The question of whether society should be subsidizing research about politics is an interesting one, and while I certainly have my opinions, I welcome debate on the topic. But the idea that social scientists can't do research without being clouded by political judgments and that this makes our research inferior to that of the other sciences is, frankly, offensive.

(Cross-posted from Mischiefs of Faction)

Monday, June 4, 2012

Obama's suffering because Hillary Clinton didn't challenge him in the primaries

I think that's what Politico is arguing here. It's hard to tell. Ben Smith and Rebecca Elliott have written another in the long line of articles alleging that Obama's slow fundraising pace in 2012 relative to the pace in 2008 is evidence of a serious problem for Obama. And like the other articles, it fails to note that Obama didn't face a primary challenger in 2012. It just offers a whole bunch of other possible narratives -- donors are hurting financially, Obama's big supporters from four years ago are disappointed in him, the thrill is gone, etc. And while all of this may be true, it doesn't change the biggest difference, which I guess I'll italicize yet again: Obama didn't face a primary challenger in 2012. The major reason Obama hasn't raised the kind of money in the spring of 2012 that he raised in 2008 is because he hasn't needed it.

(via Jamelle Bouie)

Saturday, June 2, 2012

The Queen's got a long way to go

The new Queen meets with
President Harry Truman
I'm not sure whether it would be appropriate for me, as an American, to bow to Queen Elizabeth II on the occasion of her 60th anniversary jubilee, but I'll at least tip my hat to her. Sixty years in office... that has to be some kind of record, right?

Actually, if you check out Wikipedia's list of longest reigning monarchs, she doesn't even crack the top fifty, and that's just the list of verifiable ones. Sobhuza II of Swaziland served 82 years. The Egyptian pharaoh Pepi II allegedly served 94 years. Now, obviously it helps to have taken the throne as a child, and Elizabeth was already 25 when she became queen. That'll make it tough to crack the top tier without resorting to cryogenics.

Friday, June 1, 2012

New Media and the 2012 Presidential Campaign

On May 11th, the University of Denver hosted a panel on new media and its effects on the 2012 presidential election. The panelists were Brent Blackaby (Trilogy Consulting), Jay Newton-Small (Time), Dorian Warren (Columbia University), and Dave Weigel (Slate/MSNBC). Professors Nancy Wadsworth, Peter Hanson, and I moderated.

The discussion was wide-ranging, covering the use of social media sites by campaigns as well as the impact of such media on journalism, voters, and candidates. I found the discussion fascinating, but don't just take my word for it. You can watch the video here.

Wednesday, May 30, 2012

Did the Party Decide?

(Cross-posted from Mischiefs of Faction)

The book The Party Decides (of which my co-blogger Hans Noel is a co-author) depicts modern presidential nominations as being largely under the control of party elites. That is, networks of party officials, officeholders, major donors, activists, and others coordinate on a nominee long before voters ever enter a polling booth or a caucus location. They pick a candidate who's credible enough on issues of importance to the party elites and they make sure that candidate has the resources necessary to prevail in the primaries and caucuses.
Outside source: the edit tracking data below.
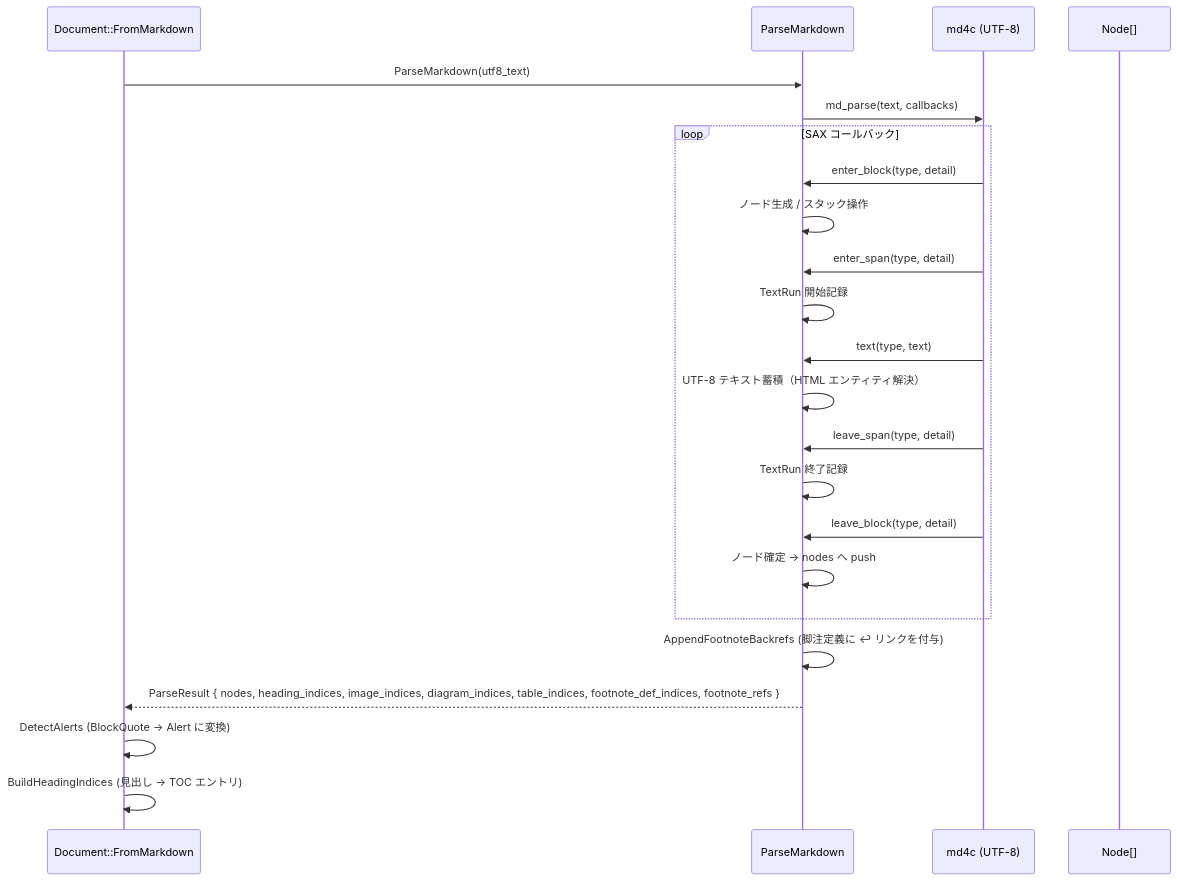
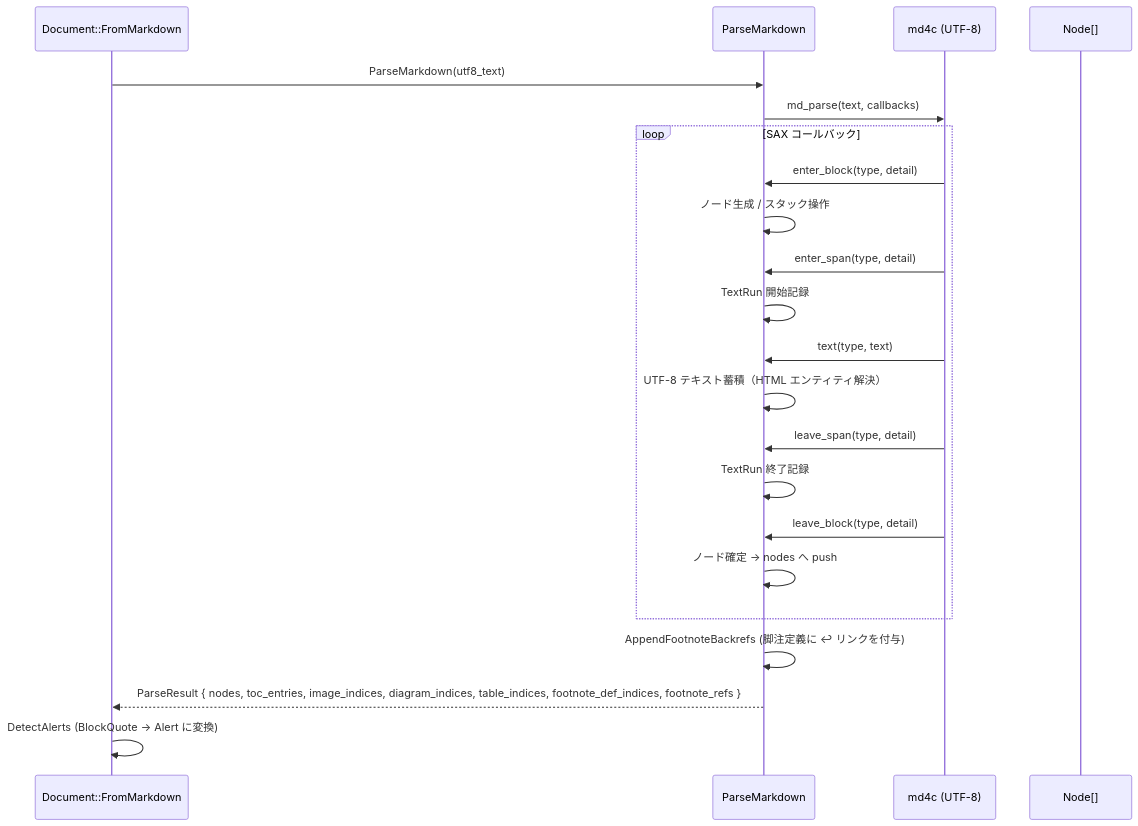
Before and after one commit to tanaton/mendo: the sixth of 27 diagrams in example/test.md, drawn with Mermaid. The commit also changed other lines of this file and 58 other files, not shown here.

````diff
--- a/example/test.md
+++ b/example/test.md
@@ -799,26 +799,25 @@
 ```mermaid
 sequenceDiagram
     participant DOC as Document::FromMarkdown
     participant P as ParseMarkdown
     participant MD as md4c (UTF-8)
     participant N as Node[]
 
     DOC->>P: ParseMarkdown(utf8_text)
     P->>MD: md_parse(text, callbacks)
     loop SAX コールバック
         MD->>P: enter_block(type, detail)
         P->>P: ノード生成 / スタック操作
         MD->>P: enter_span(type, detail)
         P->>P: TextRun 開始記録
         MD->>P: text(type, text)
         P->>P: UTF-8 テキスト蓄積（HTML エンティティ解決）
         MD->>P: leave_span(type, detail)
         P->>P: TextRun 終了記録
         MD->>P: leave_block(type, detail)
         P->>P: ノード確定 → nodes へ push
     end
     P->>P: AppendFootnoteBackrefs (脚注定義に ↩ リンクを付与)
-    P-->>DOC: ParseResult { nodes, heading_indices, image_indices, diagram_indices, table_indices, footnote_def_indices, footnote_refs }
+    P-->>DOC: ParseResult { nodes, toc_entries, image_indices, diagram_indices, table_indices, footnote_def_indices, footnote_refs }
     DOC->>DOC: DetectAlerts (BlockQuote → Alert に変換)
-    DOC->>DOC: BuildHeadingIndices (見出し → TOC エントリ)
 ```
````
This book was published in 2008. How well does it describe the events of 2012? The authors -- Marty Cohen, David Karol, John Zaller, and Hans -- will be gathering this Friday, June 1st, at the University of Denver to address this very issue. (More details here.) If you're anywhere near Denver, you're welcome to attend. If you can't make it, there should be a live feed available here starting at 2PM MDT, and I hope to post a recording of the event when it becomes available.

Tuesday, May 29, 2012

Why the Republicans had to nominate a flip-flopper

(Cross-posted from the Mischiefs of Faction)

With the benefit of hindsight, it's hard to see how Santorum, Gingrich, or anyone else ever had a chance at the Republican nomination this year. But let's not forget -- people were absolutely freaking out about those possibilities just a few months ago. Romney was the troubled front-runner who had a 30% ceiling and was just barely defeating candidates he was outspending 10 to 1. He was also the candidate who allegedly could not be nominated because of his dalliances with moderation or because of his recent flip-flops.

David Karol has an interesting post at the Monkey Cage in which he argues that Romney's "very inconsistency was a necessary, if not sufficient, condition for his success in capturing his party’s presidential nomination this year." But I think it goes further than Karol suggests. It's not just that Romney had to switch his positions to be a credible potential nominee. I would argue that any Republican presidential nominee today would have to be a serious flip-flopper.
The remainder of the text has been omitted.